№ 312/2013 from Oct 18, 2013
Freie Universität Berlin is hosting a Life Science Day on October 24, 2013. Highly regarded experts in health care and the health care industry will report on recent research findings and the latest developments in their fields. The third Life Science Day will take place under the aegis of the Governing Mayor of Berlin Klaus Wowereit and as part of the Year of DNA. The 17th Leibniz Conference of Advanced Science will also take place at the same time. The conference will focus on important anniversaries such as the 60th anniversary of the discovery of deoxyribonucleic acid (DNA) as well as recent findings from DNA research. Parallel to the conference there will be a Day of Opportunities (Tag der Chancen) Forum on vocational training for interested high school and university students, a science slam focusing on DNA, and an exclusive tour of the special exhibition 60 Years of DNA at the Natural History Museum in Berlin. Admission to the conference and the museum tour costs 50 curos and for students 10 euros. RSVP by email: firstname.lastname@example.org. Admission to the science slam is free of charge, and no advance registration is required.
The speakers at the meeting will address the fundamental discoveries of recent decades in molecular biology that are of particular relevance for today's biomedical science. From an interdisciplinary view they will discuss the current status of today's genome research related to the diagnosis and treatment methods of the future. There will also be a poster exhibition and a product display on genome research by renowned biotech companies in Berlin and Brandenburg. The organizers of the event are the district of Steglitz-Zehlendorf, the Leibniz-Institut für interdisziplinäre Studien e. V. (LIFIS), the Berlin Southwest Regional Management, and Freie Universität Berlin.

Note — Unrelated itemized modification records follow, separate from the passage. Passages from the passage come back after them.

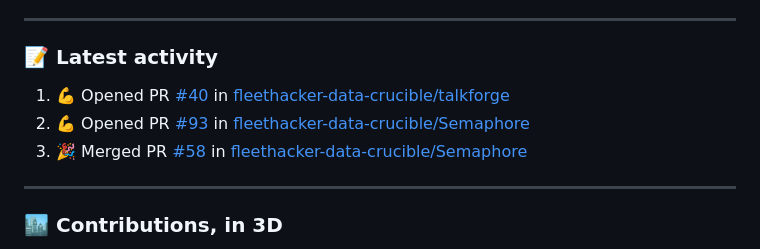
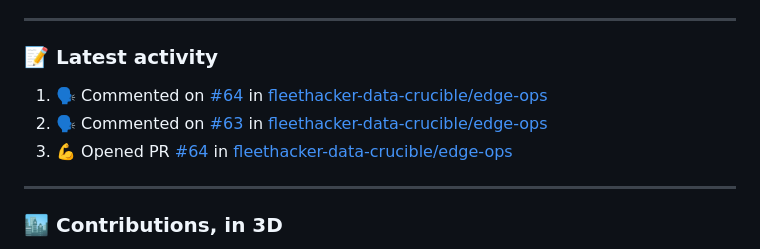
Before and after one commit to sun-of-anton/sun-of-anton, a Markdown page: README.md, the part around the change. Drawn GitHub-style.

Commit message:
chore: refresh recent activity

```diff
--- a/README.md
+++ b/README.md
@@ -150,9 +150,9 @@ Built a knowledge-gap analysis tool with competency data and spider-graph visual
 ### 📝 Latest activity
 
 <!--START_SECTION:activity-->
-1. 💪 Opened PR [#40](https://github.com/fleethacker-data-crucible/talkforge/pull/40) in [fleethacker-data-crucible/talkforge](https://github.com/fleethacker-data-crucible/talkforge)
-2. 💪 Opened PR [#93](https://github.com/fleethacker-data-crucible/Semaphore/pull/93) in [fleethacker-data-crucible/Semaphore](https://github.com/fleethacker-data-crucible/Semaphore)
-3. 🎉 Merged PR [#58](https://github.com/fleethacker-data-crucible/Semaphore/pull/58) in [fleethacker-data-crucible/Semaphore](https://github.com/fleethacker-data-crucible/Semaphore)
+1. 🗣 Commented on [#64](https://github.com/fleethacker-data-crucible/edge-ops/pull/64#issuecomment-6714189358) in [fleethacker-data-crucible/edge-ops](https://github.com/fleethacker-data-crucible/edge-ops)
+2. 🗣 Commented on [#63](https://github.com/fleethacker-data-crucible/edge-ops/pull/63#issuecomment-6714189206) in [fleethacker-data-crucible/edge-ops](https://github.com/fleethacker-data-crucible/edge-ops)
+3. 💪 Opened PR [#64](https://github.com/fleethacker-data-crucible/edge-ops/pull/64) in [fleethacker-data-crucible/edge-ops](https://github.com/fleethacker-data-crucible/edge-ops)
 <!--END_SECTION:activity-->
 
 ---
```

The structure of the DNA double helix was presented for the first time on April 25, 1953, in the journal Nature. The other anniversaries are the description of the RNA 45 years ago, the first successful DNA amplification by the PCR (polymerase chain reaction) method 30 years ago, and the decoding of the primary sequence of the human genome 10 years ago.